|Intensified Leadership: Principals can't do it alone!|
|Susan Risius, Ph.D.|
Susan Risius, Ph.D.
Vista View Elementary
we have time in a day, week, month, or school year to be an effective leader
and to give 100 percent, 100 percent of the time?"
In this age of high accountability with NCLB, AYP, SES, Free
Choice, and Restructuring sitting on our doorsteps, our role as instructional
leaders has become extremely essential and necessary. We are inundated with responsibilities as we move toward:
raising student achievement; using a data driven decision making process;
creating school improvement plans; building strong, safe school cultures;
supporting the home-school connection; and forming professional learning
These responsibilities directly align with the six standards
that characterize effective leaders of learning communities as outlined by
NAESP (Leading Learning Communities, 2008):
schools in a way that places student and adult learning at the center.
high expectations for the academic, social, emotional and physical development
of all students.
content and instruction that ensures student achievement of agreed-upon
a culture of continuous learning for adults tied to student learning and other
data and knowledge to inform decisions and measure progress of student, adult
and school performance.
engage the community to create shared responsibility for student performance
At times, we have all become overwhelmed with the magnitude
of what these six standards entail. How can we do it all? How do we have time
in a day, week, month, or school year to be an effective leader and to give 100
percent, 100 percent of the time? How do we balance school and our personal
lives? (What personal life you might be thinking!)
Sharon Kruse, author of Building
Strong School Cultures (2009), encourages us to become “intensified
leaders,” leaders who know that we don’t need to be, nor can we be “heroic” and
do it all ourselves. Intensified leadership expands the narrow view of
one-person leadership to the “interaction and networking of many organizational
members,” including teachers, parents, and the wider community. By following

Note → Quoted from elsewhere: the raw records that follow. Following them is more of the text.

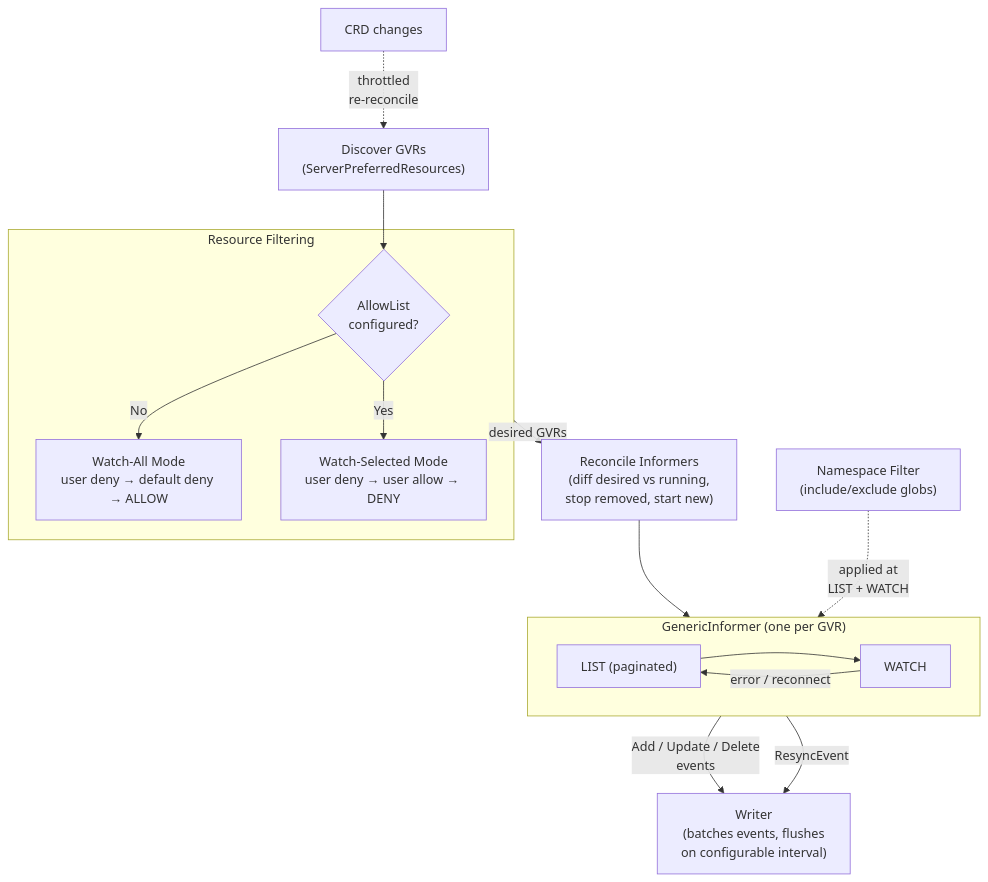
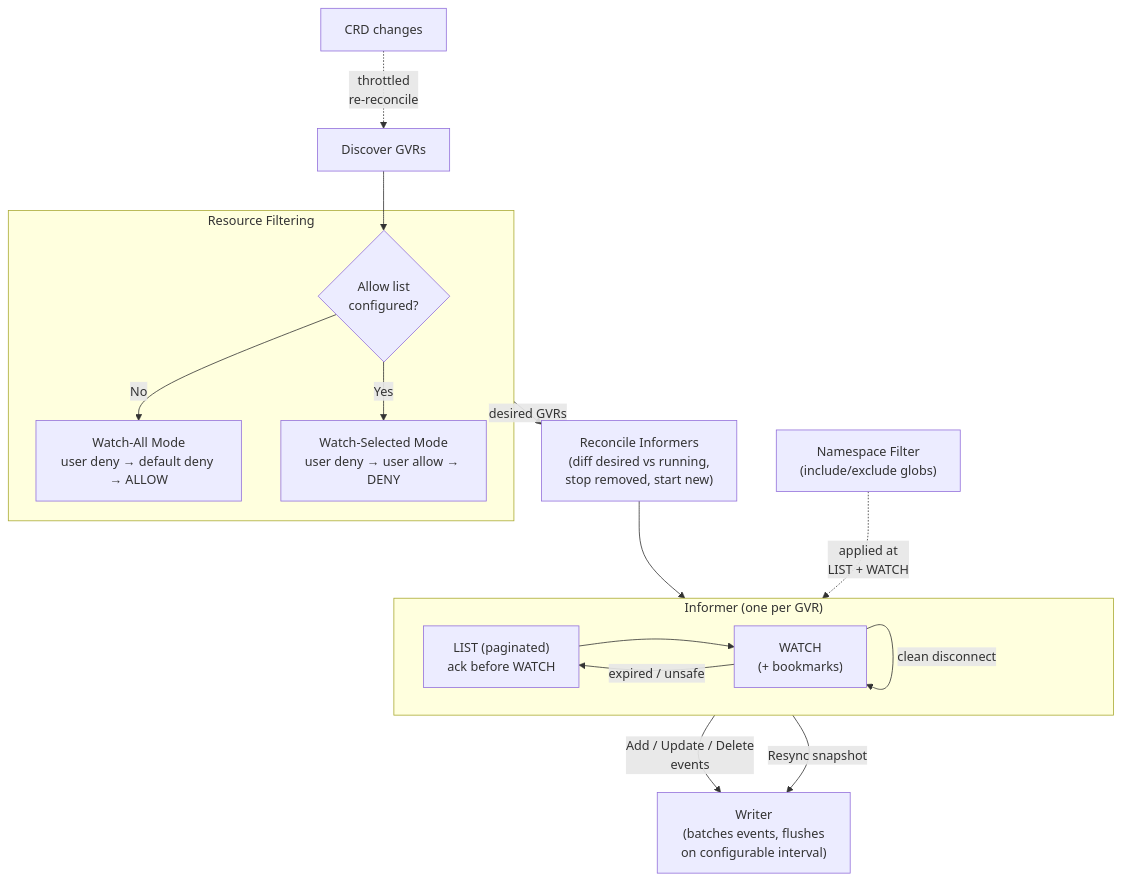
Before and after one commit to fleetshift/fleetshift-poc: the first of 4 diagrams in docs/design/addons/kubernetes-addon-diagrams.md, drawn with Mermaid. The commit also changed other lines of this file and 1 other file, not shown here.

````diff
--- a/docs/design/addons/kubernetes-addon-diagrams.md
+++ b/docs/design/addons/kubernetes-addon-diagrams.md
@@ -17,30 +17,31 @@
 ```mermaid
 flowchart TD
-    discover["Discover GVRs\n(ServerPreferredResources)"]
+    discover["Discover GVRs"]
 
     subgraph Filtering["Resource Filtering"]
-        modeCheck{"AllowList\nconfigured?"}
+        modeCheck{"Allow list\nconfigured?"}
         watchAll["Watch-All Mode\nuser deny → default deny → ALLOW"]
         watchSel["Watch-Selected Mode\nuser deny → user allow → DENY"]
         modeCheck -->|"No"| watchAll
         modeCheck -->|"Yes"| watchSel
     end
 
     reconcile["Reconcile Informers\n(diff desired vs running,\nstop removed, start new)"]
 
-    subgraph Informer["GenericInformer (one per GVR)"]
-        list["LIST (paginated)"] --> watch["WATCH"]
-        watch -->|"error / reconnect"| list
+    subgraph Informer["Informer (one per GVR)"]
+        list["LIST (paginated)\nack before WATCH"] --> watch["WATCH\n(+ bookmarks)"]
+        watch -->|"clean disconnect"| watch
+        watch -->|"expired / unsafe"| list
     end
 
     writer["Writer\n(batches events, flushes\non configurable interval)"]
 
     discover --> modeCheck
     Filtering -->|"desired GVRs"| reconcile
     reconcile --> Informer
     Informer -->|"Add / Update / Delete\nevents"| writer
-    Informer -->|"ResyncEvent"| writer
+    Informer -->|"Resync snapshot"| writer
 
     crd["CRD changes"] -.->|"throttled\nre-reconcile"| discover
     nsFilter["Namespace Filter\n(include/exclude globs)"] -.->|"applied at\nLIST + WATCH"| Informer
 ```
````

this leadership model there is a combination of a group of individuals’
knowledge and expertise, which results in greater outcomes, with more being
I would add that this networking and interaction also takes
place, and is necessary, among the
principals who we work with in our districts, principals who participate in our
MESPA division activities, and the overall MESPA membership. Without networking
with our colleagues, we work in isolation, depending on ourselves to solve all
the problems that come our way.
As I am coming into my 30th year in education, I realize
that now more than ever, I need the support, viewpoints, and guidance of those who
I work with and those who I know I can contact through MESPA, to assist me in
my role as an instructional leader. I can’t do it alone!
I am presently reading Karin Chenoweth’s books, It’s Being Done (2007) and How It’s Being Done (2009). I was drawn to Chenoweth’s books since
my school is a member of our district’s “AYP Club,” and I am constantly focused
on how we can raise student achievement. One of the elements that Chenoweth has
found in her research that fundamentally changes how we educate all students is
teacher collaboration. The focus of teachers collaborating is to improve
instruction for all students and to guarantee that all students learn. She
writes that learning from colleagues is not something that is “built into the
field of American teaching” (2009).
Learning from colleagues has not always been built into the
field of being principals either. In order to be instructional leaders, we need
to collaboratively work with other principals for support, for encouragement,
for reflection, for professional development, and for fun! One way to do this
is to be involved in MESPA!